Consult your doctor before you need to start the intake of other pharmaceuticals simultaneously with Cytotec. Some antacids, for instance, combined with Cytotec may enhance the risk of diarrhea.

Contraindications and Restrictions for the Use of Cytotec

Following the safety directions, it is important to start the treatment course with the consultation of a professional doctor. He/she will study your condition and prescribe you the correct dosage and duration of the therapy, as well as the strength of the medication.

Cytotec has a range of restrictions that should also be taken into account primarily to the use. Patients who are allergic to Cytotec or its components should not take the remedy. Additionally, people sensitive to prostaglandins should not use the drug as well as pregnant women.

Cytotec is classified as FDA pregnancy X, which means the drug can harm the health of an unborn child, causing severe birth defects, miscarriage, uterine rupture, premature birth, etc. Never use Cytotec if you are pregnant. Take birth control pills if you have started the therapy. Contact your doctor immediately in case you become pregnant during the therapy with Cytotec. The active ingredients of the treatment are not likely to harm nursing children but your doctor should be aware of your breastfeeding.

To ensure the maximal safety of the treatment course with Cytotec, a patient should provide the doctor with all the details of the current health state, underlying issues, and accompanying problems.

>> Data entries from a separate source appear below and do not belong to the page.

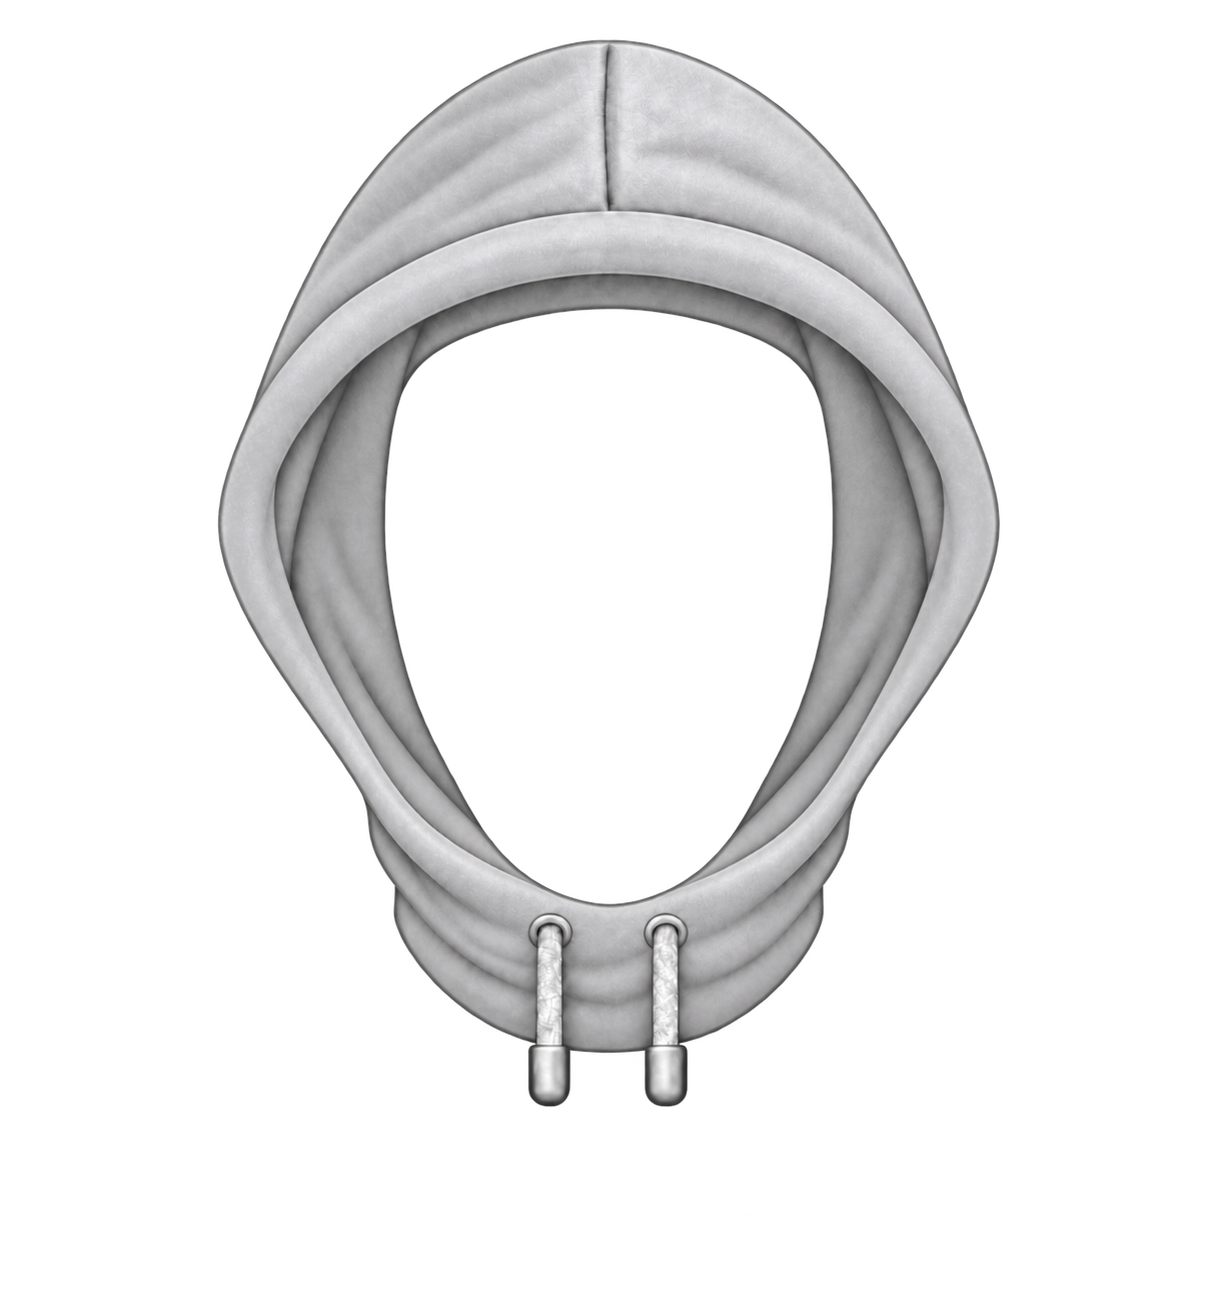
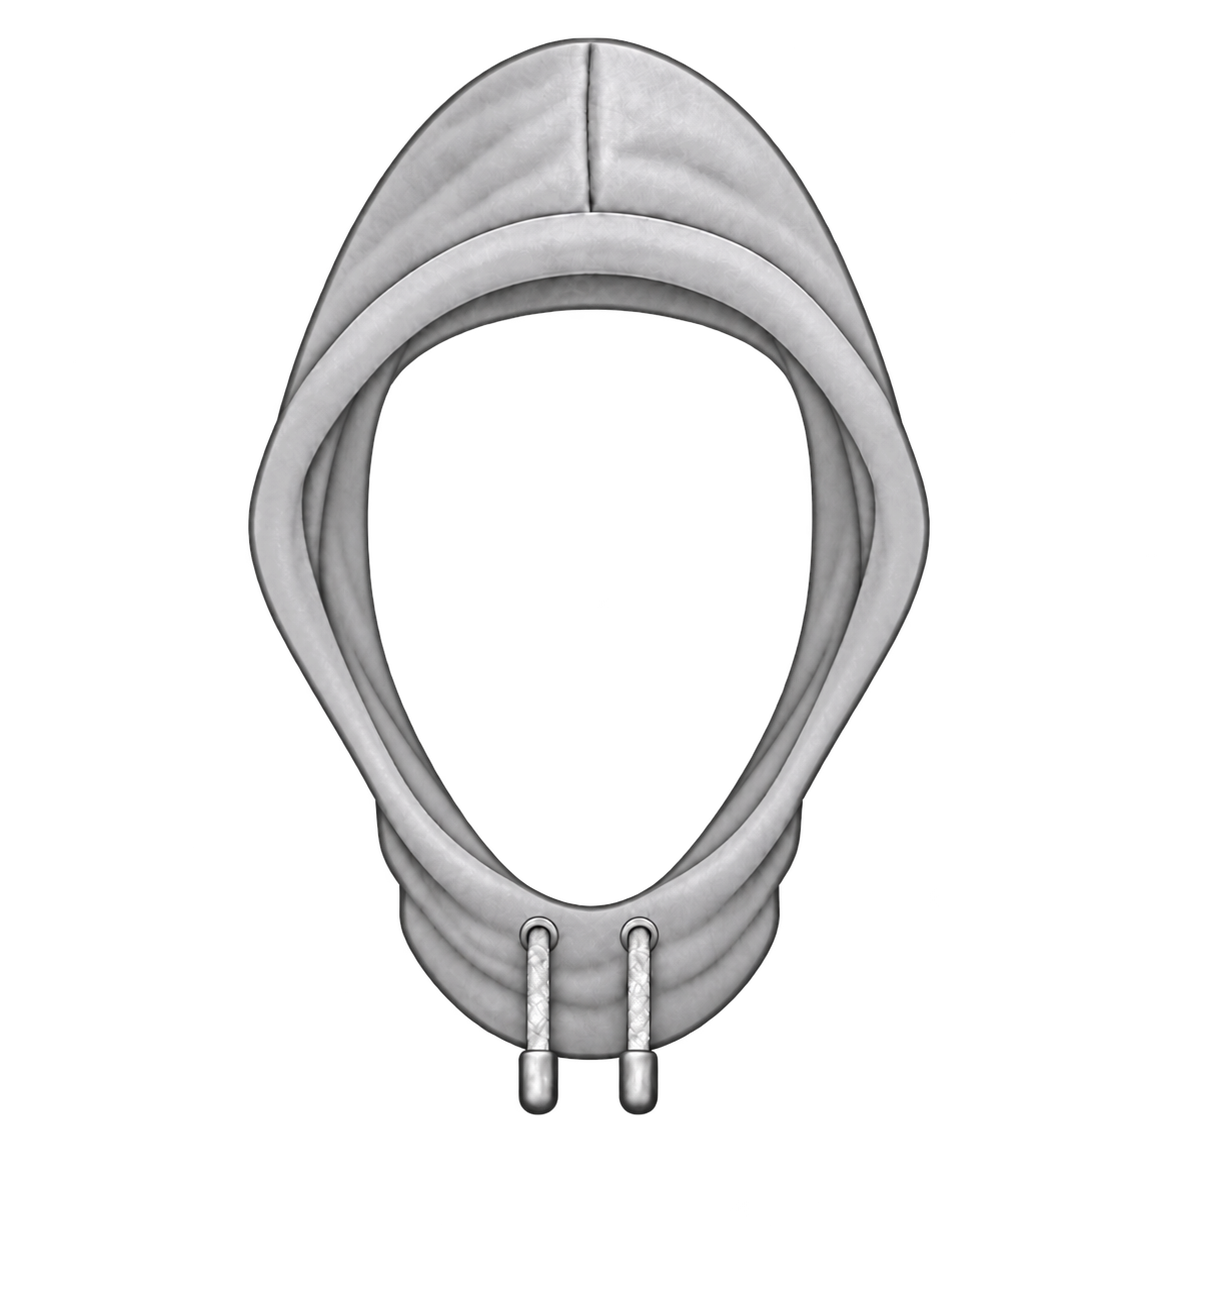
wip

Changed region(s): [[0.1561, 0.031, 0.8431, 0.8669], [0.4059, 0.2167, 0.4684, 0.2477]]

diff --git a/Sources/Avatar/EditAvatarView.swift b/Sources/Avatar/EditAvatarView.swift
@@ -231,11 +231,12 @@ public class EditAvatarView : UIView {
             insertSubview(additionImgView, aboveSubview: bodyImgView)
         case .Hairband, .Crown, .KungFuHeadband:
             insertSubview(additionImgView, aboveSubview: hairView)
-        case .Bandana:
+        case .Bandana, .Hood:
+            // Facial hair lies over the fabric at the jaw and neck.
             insertSubview(additionImgView, belowSubview: facialHairImgView)
         case .GoldChain, .GoldEarring, .DiamondEarrings, .BowTie, .Tie, .Scarf, .DiceChain, .GoldMedal, .SilverBlackNecklace:
             insertSubview(additionImgView, belowSubview: hairView)
-        case .AddHearts, .Headphones, .CheekBandage, .EyebrowScar, .EyebrowPiercing, .Hood:
+        case .AddHearts, .Headphones, .CheekBandage, .EyebrowScar, .EyebrowPiercing:
             insertSubview(additionImgView, aboveSubview: glassesView)
         }
     }

diff --git a/Docs/hood-artwork.md b/Docs/hood-artwork.md
@@ -6,6 +6,8 @@ Both editors expose it through their existing list of accessories and palette.
 
 The hood's middle and lower sections are approximately 25% narrower than the
 previous fit. The fabric is exported at 150 x 234 points, centered horizontally.
+The inner face opening is approximately 10% larger, with thinner side lining;
+the outer dimensions and placement are retained.
 Both fabric and face shadow use the base vertical placement, raised by 14 points
 (5% of the 280-point avatar canvas) from the previous fit. The transparent face
 opening ends near y196, and the narrow collar
@@ -14,7 +16,8 @@ close to the neck. The grayscale fabric receives the selected accessory color.
 A separate black alpha gradient casts a soft shadow
 across the forehead without coloring the skin. Both layers follow body width.
 Hair and headwear are hidden only while Hood is selected; the saved hair choice
-is preserved. The hood is drawn above the face, beard and glasses.
+is preserved. The hood is drawn immediately before facial hair, so the beard
+overlays its fabric. The nose and glasses retain their normal foreground order.
 
 The original Hoodie assets are unchanged. Only the Hood + Hoodie combination
 uses a separate plain sweatshirt torso to avoid doubled collars and cords.
@@ -40,9 +43,34 @@ existing `Clothing/Hoodie.imageset/Hoodie.png` as the edit/style reference.
 Only export framing and resizing are applied to the retained masters.
 The hood was then revised with the same tool to narrow and lower the collar.
 That revision used the exported hood as the edit target and the three-avatar
-preview as a fit reference. The latest artwork narrows the middle and lower
-sections. Both hood layers now use the base vertical placement; the conditional
-torso is unchanged.
+preview as a fit reference. After narrowing the middle and lower sections, the
+latest artwork widens only the face opening. Both hood layers retain the base
+vertical placement; the conditional torso and shadow are unchanged.
+
+### Wider face opening
+
+The built-in imagegen tool edited the previous exported hood, then made a small
+inner-edge correction. The 3x export has an 11.4% larger transparent face-opening
+area; its outer contour differs by at most one logical point across y25...220.
+The export rectangle, shadow, collar placement and beard layering are retained.
+
+#### Edit 1
+
+```text
+Use case: precise-object-edit.
+EDIT TARGET: the attached grayscale hood accessory with transparent background and transparent face opening.
+Make ONE very small change: widen ONLY the empty inner face opening by 10% HORIZONTALLY, centered on the same vertical centerline. Its width should be 1.10 times its current width at each height. This requires moving only the inner left edge a little left and the inner right edge a little right, thinning the inside lining slightly. Keep the opening's top and bottom at the EXACT SAME vertical positions; do not make it taller or shift it. Preserve its smooth rounded shape.
+The outer hood is already approved: LOCK the entire outer silhouette, size, top dome, seam, outside folds, neck collar, eyelets, strings, vertical placement, lighting and texture. Do not redraw, enlarge, shrink, move, narrow or reshape the outer hood. Keep every unaffected area identical to the reference. No overall rescaling or recentering. Modify ONLY a thin strip of inner lining along the transparent hole's left and right sides to make the hole 10% wider. Blend the new antialiased inner edges naturally into the existing fabric.
+The input is 792x840 pixels with hood centered at x396. Move the INNER boundary with x_new = 396 + 1.10*(x_old-396); keep y unchanged. Do not apply this transform to the outer contour or any other part. Preserve the full original canvas and margins. Output only the edited hood with real transparent alpha inside and outside, neutral grayscale suitable for tinting. No face, head, skin, mannequin, body, shirt, background, text, logos or new elements.
+```
+
+#### Edit 2
+
+```text
+Use case: precise-object-edit. EDIT TARGET: the attached transparent grayscale hood sprite. This is a tiny calibration of the inner hole only.
+Reduce ONLY the WIDTH of its transparent FACE OPENING by THREE PERCENT (multiply its current width by 0.97), symmetrically around the centerline. This is a barely perceptible adjustment, around 1-2 pixels on each side at avatar size. Move only the inner fabric edges slightly inward with soft antialiasing. Keep the opening's height and its top and bottom positions EXACTLY unchanged.
+LOCK the existing OUTER silhouette, hood size, every exterior fold and texture, upper dome, center seam, collar, eyelets and cords. Do not alter the outer boundary or resize/reposition/crop the hood. Keep all unaffected pixels as close as possible to the reference. No redesign. Same grayscale cotton and lighting. Same full transparent canvas and margins. Output the single edited hood only, with actual transparency outside it and inside the face opening. No person, face, head, skin, body, background, text or new objects.
+```
 
 ### Narrower fit and vertical placement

An individual dose adjustment may be required for people who are diagnosed with any of the following conditions, especially:

  • Irritable bowel syndrome;
  • Inflammatory bowel disease;
  • Dehydration;
  • Heart disorders;
  • Kidney impairments;
  • Stomach abnormalities;
  • Bloody or watery diarrhea, etc.

Cytotec Interactions and Possible Side Effects

A range of other pharmaceuticals, including prescription and non-prescription drugs, herbal supplements, and minerals, may interfere with the influence of Cytotec on the body. Keep in mind that Cytotec interactions with other treatments may lead to devastating side effects and serious health aggravations. Inform your doctor about all the prescription and OTC drugs you are currently taking. The patient should never combine Cytotec with the following remedies:

  • Sodium citrate;
  • Naproxen;
  • Aluminum carbonate;
  • Calcium carbonate;
  • Magnesium carbonate;
  • Magaldrate;
  • Aluminum hydroxide;
  • Quinapril, etc.

The combination of these and some other treatments with Cytotec may lead to dangerous consequences. Keep in mind that this is not a complete list of Cytotec interactions, so make sure you provide correct information to your medical specialist.

Symptoms of allergic reactions, skin disorders, and other life-threatening conditions may appear as a result of Cytotec misuse or overuse. Seek immediate medical help if you have noticed any adverse reactions caused by the medication intake, especially breathing abnormalities, hives, swelling of the throat, face, lips, etc.

Contact your doctor the moment you have got the signs of dehydration, such as problems urinating, dry, hot skin, abnormal thirst, or heavy sweating, as well as ongoing symptoms of diarrhea or stomach discomfort.

Common side effects triggered by Cytotec may include:

  • Vaginal bleeding;
  • Abnormal menstrual flow;
  • Vaginal spotting;
  • Severe diarrhea;
  • Upset stomach, pain, nausea or discomfort;
  • Menstrual cramps and others.